“Had the land been flatter, more arable or more recognizable for having resources it may have been bought,” he said. “They didn’t stop giving the land away; they couldn’t. What do you do when you have a sale and nobody wants to buy what you’ve got?”
Federal land, he said, was never meant to exist in the first place. It was always considered an asset to be distributed for the growth of the economy, but by the end of the 19th century, the federal government ended up with tracts of land that nobody wanted. This coincided with the rise of conservationists and the ascent of Teddy Roosevelt to the White House in 1901
So what do you do with land as beautiful as what is now known as Yellowstone? You create a park.
“As a nation, we’ve always been of two minds as to what to do with federal land: utilize or preserve it,” Pagán said.
The idea that national land is part of our heritage and an asset really took hold in the 20th century up until conservatives said enough was enough with the Federal Land Policy and Management Act of 1976, which authorized the Bureau of Land Management to designate places many in the West used for herding, mining or even archeological studies as national wilderness areas.
The Sagebrush Rebellion was born.
Former President Ronald Reagan, whose name came up more than once during the current election cycle, even declared himself a sagebrush rebel at a rally in Salt Lake City in 1980. He went on to propose privatization schemes during his presidency and encouraged a rebellion that pitted loggers, miners, ranchers and others against Washington bureaucrats.
The paradox, of course, was that while the intermountain West prided itself as a land of rugged individualism, it was also the region of the country that was most dependent on the federal government.
How The West Will Be Won
While the Sagebrush Rebellion and Reagan’s subsequent privatization movement generated wide debate, neither one had substantive consequences, and both ideas seemed defunct until the likes of Ivory came along and stirred up support in the Beehive State this year.
Gov. Gary R. Herbert signed Utah House Bill 148 -- which asked the federal government to give back 20 million acres -- into law in March of this year.

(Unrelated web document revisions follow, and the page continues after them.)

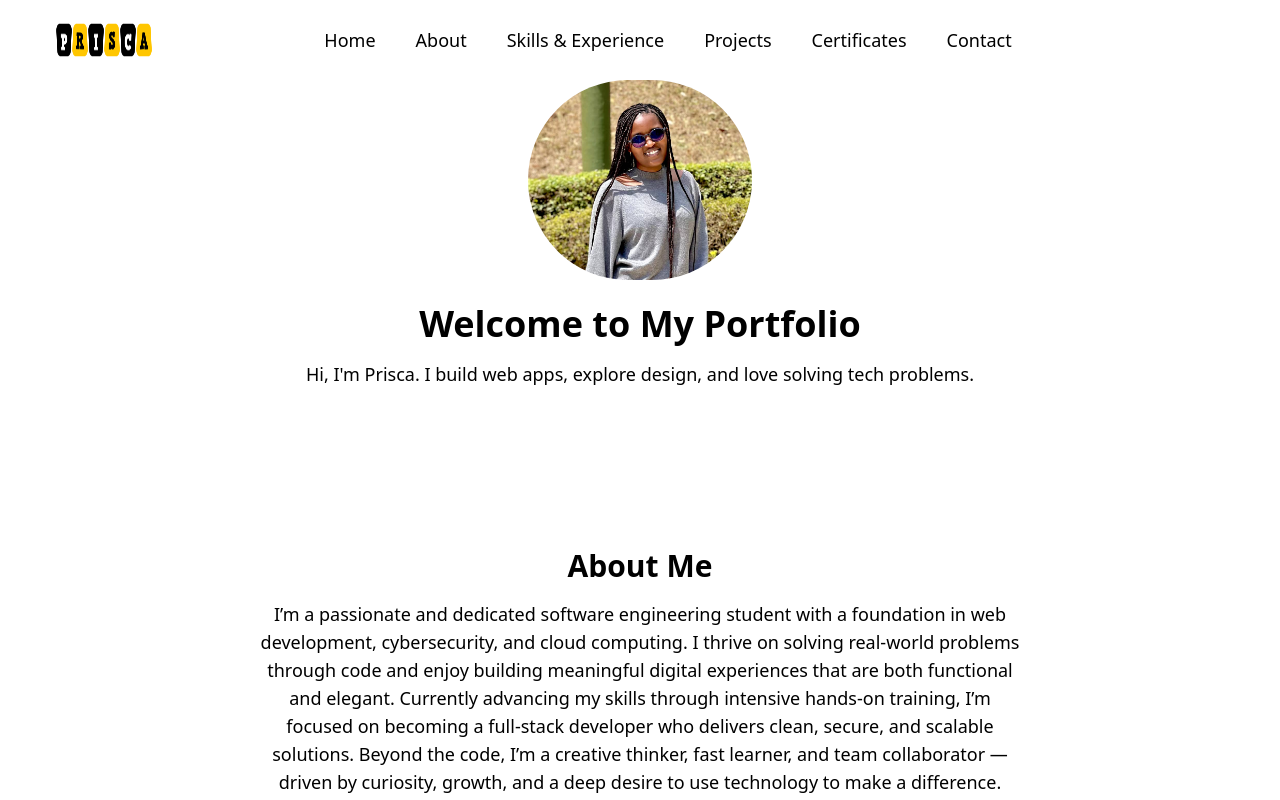
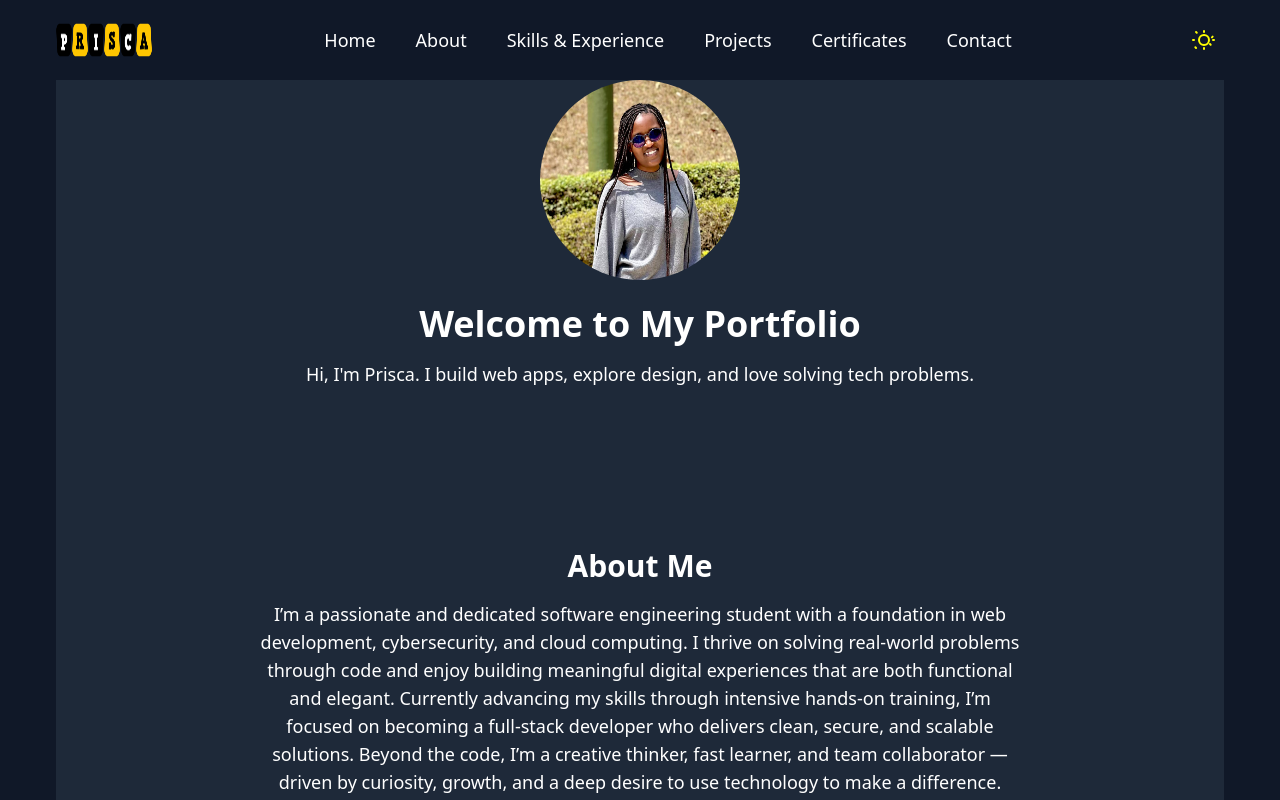
Before and after one commit to M-prisca/Portfolio-web, a website: page index.html in a window 1280 px wide. Both pictures are taken after a click on the button "Toggle dark/light theme". Shown: the top 800 px of the page. Drawn offline with nearby package versions, Linux system fonts and the light colour scheme.

Commit message:
fix: Add toggle themes functionalities

```diff
--- a/index.html
+++ b/index.html
@@ -17,17 +17,17 @@
 
   <!-- Header -->
   <header
-    class="fixed top-0 left-0 w-full z-50 bg-white dark:bg-gray-900 flex items-center justify-between px-4 py-0 sm:px-14">
+    class="fixed top-0 left-0 w-full z-50 bg-white dark:bg-gray-900  dark:text-white flex items-center justify-between px-4 py-0 sm:px-14">
 
     <img src="src/imgs/logo.png" alt="logo image" class="w-24 h-20" />
     <nav>
       <ul class="hidden sm:flex gap-10 text-lg font-medium">
-        <li><a href="#home" class="hover:text-blue-500">Home</a></li>
-        <li><a href="#about" class="hover:text-blue-500">About</a></li>
-        <li><a href="#skills-experience" class="hover:text-blue-500">Skills & Experience</a></li>
-        <li><a href="#projects" class="hover:text-blue-500">Projects</a></li>
-        <li><a href="#certificates" class="hover:text-blue-500">Certificates</a></li>
-        <li><a href="#contact" class="hover:text-blue-500">Contact</a></li>
+        <li><a href="#home" class="hover:text-amber-300">Home</a></li>
+        <li><a href="#about" class="hover:text-amber-300">About</a></li>
+        <li><a href="#skills-experience" class="hover:text-amber-300">Skills & Experience</a></li>
+        <li><a href="#projects" class="hover:text-amber-300">Projects</a></li>
+        <li><a href="#certificates" class="hover:text-amber-300">Certificates</a></li>
+        <li><a href="#contact" class="hover:text-amber-300">Contact</a></li>
 
 
       </ul>
@@ -36,14 +36,14 @@
     <button id="theme-toggle" aria-label="Toggle dark/light theme" class="text-gray-600 dark:text-gray-300 p-2">
       <!-- Sun icon for light mode -->
       <svg id="sun-icon" xmlns="http://www.w3.org/2000/svg" class="h-6 w-6 hidden" fill="none" viewBox="0 0 24 24"
-        stroke="white">
+        stroke="yellow">
         <path stroke-linecap="round" stroke-linejoin="round" stroke-width="2"
           d="M12 3v1m0 16v1m8.66-12.34l-.71.71M4.05 19.95l-.71-.71M21 12h1M2 12H1m16.95 4.05l.71.71M4.05 4.05l.71.71M12 7a5 5 0 100 10 5 5 0 000-10z" />
       </svg>
 
       <!-- Moon icon for dark mode -->
       <svg id="moon-icon" xmlns="http://www.w3.org/2000/svg" class="h-6 w-6 hidden" fill="none" viewBox="0 0 24 24"
-        stroke="white">
+        stroke="currentColor">
         <path stroke-linecap="round" stroke-linejoin="round" stroke-width="2"
           d="M21 12.79A9 9 0 1111.21 3 7 7 0 0021 12.79z" />
       </svg>
@@ -53,7 +53,7 @@
   <!-- Sections -->
   <main class=" px-4 sm:px-14">
     <section id="home" class="py-20">
-      <img src="src/imgs/profile img.jpg" alt="Profile image" class="w-60 h-50 rounded-full mx-auto mb-6" />
+      <img src="src/imgs/profile img.jpg" alt="Profile image" class="w-50 h-50 rounded-full mx-auto mb-6" />
       <h1 class="text-4xl font-bold mb-4">Welcome to My Portfolio</h1>
       <p class="text-lg">Hi, I'm Prisca. I build web apps, explore design, and love solving tech problems.</p>
     </section>
@@ -171,7 +171,7 @@
           class="bg-white dark:bg-gray-800 p-4 rounded-xl shadow-lg hover:shadow-2xl transition duration-300 max-w-xs">
           <img src="src/imgs/Certificates/cisco.PNG" alt="Certificate 1" class="rounded-lg mb-4" />
           <h3 class="text-xl font-semibold">Networking Essentials</h3>
-          <p class="text-sm text-gray-600 dark:text-gray-400">Issued by Cisco Networking Academy</p>
+          <p class="text-sm text-gray-600 dark:text-gray-400 ">Issued by Cisco Networking Academy</p>
         </div>
 
         <!-- Certificate 2 -->
@@ -228,37 +228,14 @@
       </div>
     </section>
   </main>
-  <footer class="bg-gray-100 dark:bg-gray-800 text-center text-gray-600 dark:text-gray-300 py-6 mt-20">
+  <footer class="bg-gray-100 dark:bg-gray-800 text-center text-amber-400 dark:text-amber-300 py-6 mt-20">
     <p class="text-sm">&copy; 2025 Prisca Masereli. All rights reserved.</p>
   </footer>
 
 
   <!-- Theme Toggle Script -->
-  <script>
-    const toggle = document.getElementById('theme-toggle');
-    const sun = document.getElementById('sun-icon');
-    const moon = document.getElementById('moon-icon');
+  <script src="src/index.js" defer></script>
 
-    // Load saved theme
-    if (
-      localStorage.theme === 'dark' ||
-      (!('theme' in localStorage) &&
-        window.matchMedia('(prefers-color-scheme: dark)').matches)
-    ) {
-      document.documentElement.classList.add('dark');
-      sun.classList.remove('hidden');
-    } else {
-      moon.classList.remove('hidden');
-    }
-
-    toggle.addEventListener('click', () => {
-      document.documentElement.classList.toggle('dark');
-      const isDark = document.documentElement.classList.contains('dark');
-      localStorage.theme = isDark ? 'dark' : 'light';
-      sun.classList.toggle('hidden', !isDark);
-      moon.classList.toggle('hidden', isDark);
-    });
-  </script>
 </body>
 
 </html>
--- a/input.css
+++ /dev/null
@@ -1 +0,0 @@
-@import "tailwindcss";
--- /dev/null
+++ b/src/index.js
@@ -0,0 +1,25 @@
+document.addEventListener('DOMContentLoaded', () => {
+  const themeToggle = document.getElementById('theme-toggle');
+  const sunIcon = document.getElementById('sun-icon');
+  const moonIcon = document.getElementById('moon-icon');
+  const html = document.documentElement;
+
+  const savedTheme = localStorage.getItem('theme');
+  if (savedTheme === 'dark') {
+    html.classList.add('dark');
+    sunIcon.classList.remove('hidden');
+    moonIcon.classList.add('hidden');
+  } else {
+    html.classList.remove('dark');
+    sunIcon.classList.add('hidden');
+    moonIcon.classList.remove('hidden');
+  }
+
+  themeToggle.addEventListener('click', () => {
+    html.classList.toggle('dark');
+    const isDark = html.classList.contains('dark');
+    sunIcon.classList.toggle('hidden', !isDark);
+    moonIcon.classList.toggle('hidden', isDark);
+    localStorage.setItem('theme', isDark ? 'dark' : 'light');
+  });
+});
--- /dev/null
+++ b/src/input.css
@@ -0,0 +1,23 @@
+@import "tailwindcss";
+
+  body {
+  @apply bg-white text-black;
+}
+ header {
+    @apply bg-white text-black;
+  }
+  section {
+    @apply bg-white text-black;
+  }
+  /* Dark mode styles */
+.dark section {
+    @apply bg-gray-800 text-white;
+  }
+
+.dark header {
+  @apply bg-gray-900 text-white;
+}
+
+.dark body {
+  @apply bg-gray-900 text-white;
+}
--- a/tailwind.config.js
+++ b/tailwind.config.js
@@ -1,10 +1,12 @@
-/** @type {import('tailwindcss').Config} */
+// tailwind.config.js
 module.exports = {
-  darkMode: 'class',
-  content: ["./*.html"],
+  darkMode: 'class', // ✅ Required for manual toggling
+  content: ['./*.html', './*.js'],
   theme: {
     extend: {},
   },
   plugins: [],
 }
-// tailwind.config.js
+
+// This configuration enables dark mode using the 'class' strategy, allowing you to toggle dark mode by adding a 'dark' class to the HTML element.
+// The content array specifies the files Tailwind should scan for class names, ensuring that styles are generated only for the classes used in your HTML and JavaScript files.
```
Also changed, not shown: output.css.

Ivory claims other bills patterned after his are in the works for Idaho, Colorado, Montana, Nevada and New Mexico.
Ivory’s American Lands Council, going strong after just one year in existence, targets counties first because they’re more nimble and can be more decisive.
“They have a moral responsibility to protect their citizens and decided it was time to go on the offense,” he said, noting that when you free up valuable land, you grow the GDP and have money to fund things like education.
“You have a resource in your state and a promise, what do you do,” he questioned. “Do you sacrifice public safety and your children’s education because the federal government says so?”
Crandell, for one, said the makeup of the new legislature will dictate his next moves on state land rights for Arizona.
“We’re trying to build a Western state coalition,” he enthused, noting the work of the American Lands Council. “State legislatures petitioned governments to let loose lands across America and it happened all the way until Colorado.” Now, some in the “other half” of America want what they believe they’re due.
All the while, one can’t help but think Woody Guthrie is rolling around in his grave. If this land is truly your land and my land from California to the New York Island, from the redwood forest to the Gulf Stream waters, wasn’t it made for you and me?
Mark Johanson is the travel editor at the International Business Times. He has traveled to and written about more than 30 nations and territories on every continent except...